A sketchy, sloppy portrait of Slam Bradley on the cover of SOLO #5 lets us know that the spotlight is on none other than Darwyn Cooke. I love Mr. Cooke's art, so I'll be getting this.

Free Image Hosting at www.ImageShack.usSON OF VULCAN #1 . SON OF VULCAN #1 ? What the-? Who the hell greenlighted this? The umpteenth revival of a D-list Charlton character, and we all know how well THAT'S worked for DC in the past. Who's next- Wander? Anyway, this doesn't look terrible, but I pass just the same. Son of Vulcan. Gimme a break.

Big, epic multi-issue limited series continue to be all the rage at National; this month we have, among others, THE RANN/THANAGAR WAR #2 and VILLAINS UNITED #2 . Rann/Thanagar at least has Dave Gibbons scripting, but I dunno. Life and money are short.

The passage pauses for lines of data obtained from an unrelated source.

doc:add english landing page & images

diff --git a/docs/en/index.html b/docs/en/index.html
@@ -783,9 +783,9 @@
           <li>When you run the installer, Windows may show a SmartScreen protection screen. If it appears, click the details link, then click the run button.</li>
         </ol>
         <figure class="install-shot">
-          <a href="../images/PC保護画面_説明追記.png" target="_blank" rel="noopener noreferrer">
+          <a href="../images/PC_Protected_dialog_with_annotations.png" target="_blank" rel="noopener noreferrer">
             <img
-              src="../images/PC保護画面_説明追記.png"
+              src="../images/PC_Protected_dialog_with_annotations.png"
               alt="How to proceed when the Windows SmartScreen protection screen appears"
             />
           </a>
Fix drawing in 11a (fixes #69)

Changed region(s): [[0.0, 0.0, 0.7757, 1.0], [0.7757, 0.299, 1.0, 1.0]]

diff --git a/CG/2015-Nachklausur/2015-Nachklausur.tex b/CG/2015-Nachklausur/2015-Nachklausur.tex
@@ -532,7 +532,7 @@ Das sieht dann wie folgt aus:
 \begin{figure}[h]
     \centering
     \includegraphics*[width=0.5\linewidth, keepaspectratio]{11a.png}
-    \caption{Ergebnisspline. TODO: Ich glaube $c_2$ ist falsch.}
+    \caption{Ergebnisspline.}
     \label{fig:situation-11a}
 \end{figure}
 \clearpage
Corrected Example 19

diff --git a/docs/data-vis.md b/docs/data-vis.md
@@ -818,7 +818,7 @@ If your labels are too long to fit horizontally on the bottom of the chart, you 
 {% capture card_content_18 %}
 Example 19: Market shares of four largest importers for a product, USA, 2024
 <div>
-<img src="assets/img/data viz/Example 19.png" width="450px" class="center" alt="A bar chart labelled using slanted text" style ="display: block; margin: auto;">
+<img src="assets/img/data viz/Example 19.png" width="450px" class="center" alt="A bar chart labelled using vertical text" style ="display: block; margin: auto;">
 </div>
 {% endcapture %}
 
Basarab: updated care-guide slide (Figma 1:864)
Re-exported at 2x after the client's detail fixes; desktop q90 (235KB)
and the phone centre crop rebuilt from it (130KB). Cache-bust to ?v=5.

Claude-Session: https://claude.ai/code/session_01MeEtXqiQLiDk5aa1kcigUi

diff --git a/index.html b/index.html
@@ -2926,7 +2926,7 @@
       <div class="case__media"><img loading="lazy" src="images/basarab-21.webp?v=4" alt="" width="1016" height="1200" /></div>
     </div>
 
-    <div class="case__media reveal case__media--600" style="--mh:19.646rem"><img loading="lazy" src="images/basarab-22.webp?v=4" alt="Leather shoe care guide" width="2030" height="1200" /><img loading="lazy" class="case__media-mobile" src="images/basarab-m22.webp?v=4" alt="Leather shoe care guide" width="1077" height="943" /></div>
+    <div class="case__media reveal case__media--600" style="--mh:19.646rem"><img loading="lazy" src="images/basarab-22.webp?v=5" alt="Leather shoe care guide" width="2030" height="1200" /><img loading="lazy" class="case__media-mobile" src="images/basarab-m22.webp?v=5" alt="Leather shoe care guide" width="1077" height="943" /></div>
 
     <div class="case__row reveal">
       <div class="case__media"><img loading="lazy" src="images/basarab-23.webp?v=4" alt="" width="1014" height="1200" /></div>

JUSTICE LEAGUE UNLIMITED #10 features the Animated-style Creeper. I've always liked the Creeper, and I really liked his appearance on the cartoon, so I might just consider picking this up.

Free Image Hosting at www.ImageShack.usTHE BALLAD OF HALO JONES TP is something that each and every one of you reading this should consider reading, if you haven't already. It's an older Alan Moore work, for sure, but it's completely fascinating, nicely drawn by the underrated Ian Gibson, and I liked it a lot when I got the three collections that someone (I forget who) released in the 80s.

ASTRO CITY: THE DARK AGE consists of four 4-issue arcs stretching across Astro City's darkest era. AARGH! Why do all these comics publishers assume we have money to burn?

CITY OF TOMORROW #3 Speaking of sexist, objectifying covers, here's cleavage a la Chaykin. Of course. This is the man that gave us Black Kiss, and he does it so well! I'm definitely going to be picking this up.

Ladies and gentlemen, for your entertainment pleasure, another spectacular James Jean cover. From FABLES #38 .

Let's just get it out in the open right now: Mike Kaluta's cover for LUCIFER #63 is not one of his best. God knows I love me that MWK, but even the mighty stumble once in a while.

NEIL GAIMAN'S NEVERWHERE #1 could be interesting, or it could be a pretentious trainwreck. We shall see.

Of course, you all know that you should get the WE3 TP, especially if you haven't read it yet. Others may disagree. I showed you the cover the other day.

Finally, all I can say is that if I'm gonna cough up 90 bucks for a gorram statue of the Black Canary, then she damn well better be wearing fishnets! Hmph!

And that'll do it for another month.